The customer base does not just comprise those who use the station for their daily commute in and out of central Edinburgh. Each day thousands of tourists and day trippers pass through the station - as well as MSPs (the Scottish Parliament building is just down the road).
Waverley’s importance has necessitated a renewal of the station. Over a four-year period a £130 million investment has transformed the station and its facilities, creating an environment that meets the needs of passengers in the 21st century while preserving Waverley’s rich heritage.
The work has included replacing the station roof, creating a new Market Street entrance, refurbishing the station concourse and main building exterior, and improving facilities for passengers. It is a remarkable investment that has effectively created a new station.
“The initial plan was to have the roof refurbished,” says Ken Brown, Balfour Beatty project manager for Waverley station. “We split our team into two, including sub-contractors from the Forth Rail Bridge project.
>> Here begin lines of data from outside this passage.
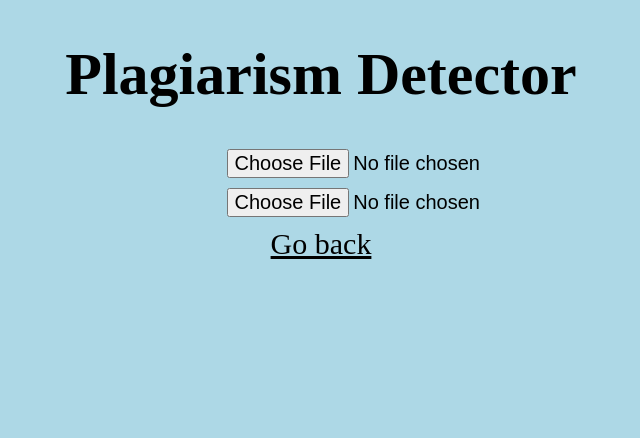
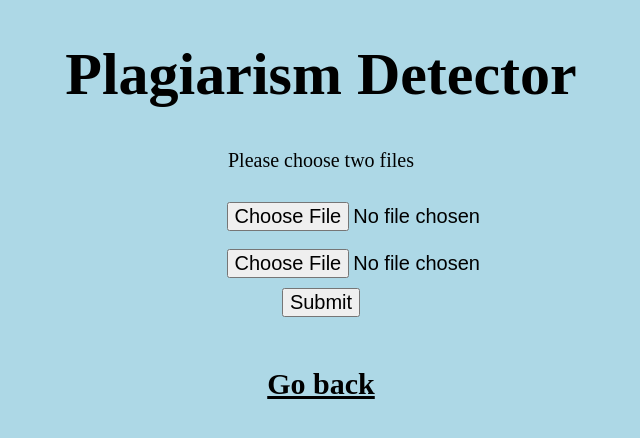
Before and after one commit to sreejaveeraghanta/PlagiarismDetector, a Flask app: page /fileVsfile in a window 1280 px wide. Shown: the top 438 px of the page, without its empty margins (319-959 px from the left). Run offline with Flask 3, Linux system fonts and the light colour scheme.

Commit message:
Added missing submit buttons to templates, as well as invalid input messages

```diff
--- a/main.py
+++ b/main.py
@@ -1,4 +1,5 @@
-from flask import Flask, redirect, url_for, render_template
+from flask import Flask, request, redirect, url_for, render_template
+from difflib import SequenceMatcher
 
 app = Flask(__name__)
 
@@ -9,18 +10,51 @@ def home():
 @app.route("/fileInput")
 def fileInput():
     return render_template("fileInput.html")
+@app.route("/fileInput", methods=['POST'])
+def fileInputRead():
+    file = request.form['file']
+    if (file != ""):
+        return "The similarity is: "
+    else:
+        return render_template("fileInput.html", errorFileInput="Invalid: please choose a file")
 
 @app.route("/fileVsfile")
 def fileVsfile():
     return render_template("fileVsfile.html")
 
+@app.route("/fileVsfile", methods=['POST'])
+def filesInputRead():
+    file1 = request.form['file1']
+    file2 = request.form['file2']
+    if (file1 != "" or file2 != ""):
+        return "The similarity is: "
+    else:
+        return render_template("fileVsfile.html", errorFilesInput="Invalid: please choose two files")
+
 @app.route("/textInput")
 def textInput():
     return render_template("textInput.html")
+
+@app.route("/textInput", methods=['POST'])
+def textInputRead():
+    text = request.form['text']
+    if (text != ""):
+        return "The similarity is: "
+    else:
+        return render_template("textInput.html", errorTextInput="Invalid: please type something")
 
 @app.route("/textVstext")
 def textVStext():
     return render_template("textVstext.html")
 
+@app.route("/textVstext", methods=['POST'])
+def textsInputRead():
+    text1 = request.form['text1']
+    text2 = request.form['text2']
+    if (text1 != "" or text2 != ""):
+        return "The similarity is: "
+    else:
+        return render_template("textVstext.html", errorTextsInput="Invalid: please type something in both text fields")
+
 if __name__ == "__main__":
     app.run()
--- a/static/style.css
+++ b/static/style.css
@@ -26,6 +26,16 @@ p {
     font-size: 20px;
 }
 
+#textSubmit,
+#textsSubmit,
+#fileSubmit,
+#filesSubmit {
+    display: block;
+    font-size: 20px;
+    margin: auto;
+    margin-bottom: 50px
+}
+
 
 #text {
     width: 50%;
--- a/templates/fileInput.html
+++ b/templates/fileInput.html
@@ -12,7 +12,11 @@
 <body>
     <h1 id= "title">Plagiarism Detector </h1>
     <p>Please insert a file to be checked</p>
-    <input id= "file" type = "file"><br>
+    <h1>{{errorFileInput}}<h1>
+    <form method="POST">
+        <input id= "file" type = "file" name = "file"><br>
+        <input id= "fileSubmit" type="submit"></input>
+    </form>
 
 
     <a class="link" href="/">Go back</a>
--- a/templates/fileVsfile.html
+++ b/templates/fileVsfile.html
@@ -11,8 +11,13 @@
 
 <body>
     <h1 id= "title">Plagiarism Detector </h1>
-    <input id= "file1" type = "file"> <br>
-    <input id= "file2" type = "file"> <br>
+    <p>Please choose two files</p>
+    <h1>{{errorFilesInput}}<h1>
+    <form method="POST">
+        <input id= "file1" name="file1" type = "file"> <br>
+        <input id= "file2" name="file2" type = "file"> <br>
+        <input id= "filesSubmit" type="submit"></input>
+    </form>
     <a class="link" href="/">Go back</a>
 </body>
 
```
Also changed, not shown: templates/textInput.html (+6 -2 lines), templates/textVstext.html (+6 -2 lines).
We had to have scaffolds supporting the work we did underneath the roof.”
The team needed to understand certain limitations, such as the loadings of platforms, and small but important details such as the access requirements for Rail Gourmet staff who provide catering trolleys on trains.
It was, in Brown’s words, “a game of chess inside Waverley”, with deliveries for station retailers coming at night. With 700 train movements a day, work had to be carried out at night under possession and isolation, before the station opened for business the next day.
Suspended scaffolding was installed in the mall area, where 64,000 people pass through every day. “We could only erect that at night,” reveals Brown, while Network Rail Programme Manager Billy McKay adds: “Safety was our absolute focus. But we had to keep the live station functional.”
The station roof was the initial focus of the work, with all steelwork to be blasted and painted. “Some of it dates back to 1890,” says Brown, adding that some parts were also completely rotten and in need of replacement.
Brown explains the problems that became apparent as a result of the deteriorating structure. Drainage used to be through columns, using a siphonic drainage system with three outfalls, “so puddles used to appear throughout the station”. When engineers were refurbishing the station, they also found that “some platform drainage that was supposed to be there wasn’t”. Other challenges included broken water pipes and severed telephone wires.
Because Waverley is a listed structure (and part of a wider World Heritage Site of the Old and New Towns), Historic Scotland had very strong opinions on what could be done to the station.
The organisation, a Scottish Government agency that safeguards and promotes the country’s historic environment, insisted on certain types of detail, such as the cast balustrades. Two capitols were rotten and had to be replaced in timber by a local company. Underneath the station, elements also had to be removed. “It was difficult to get bits and pieces out of the dungeon,” says Brown.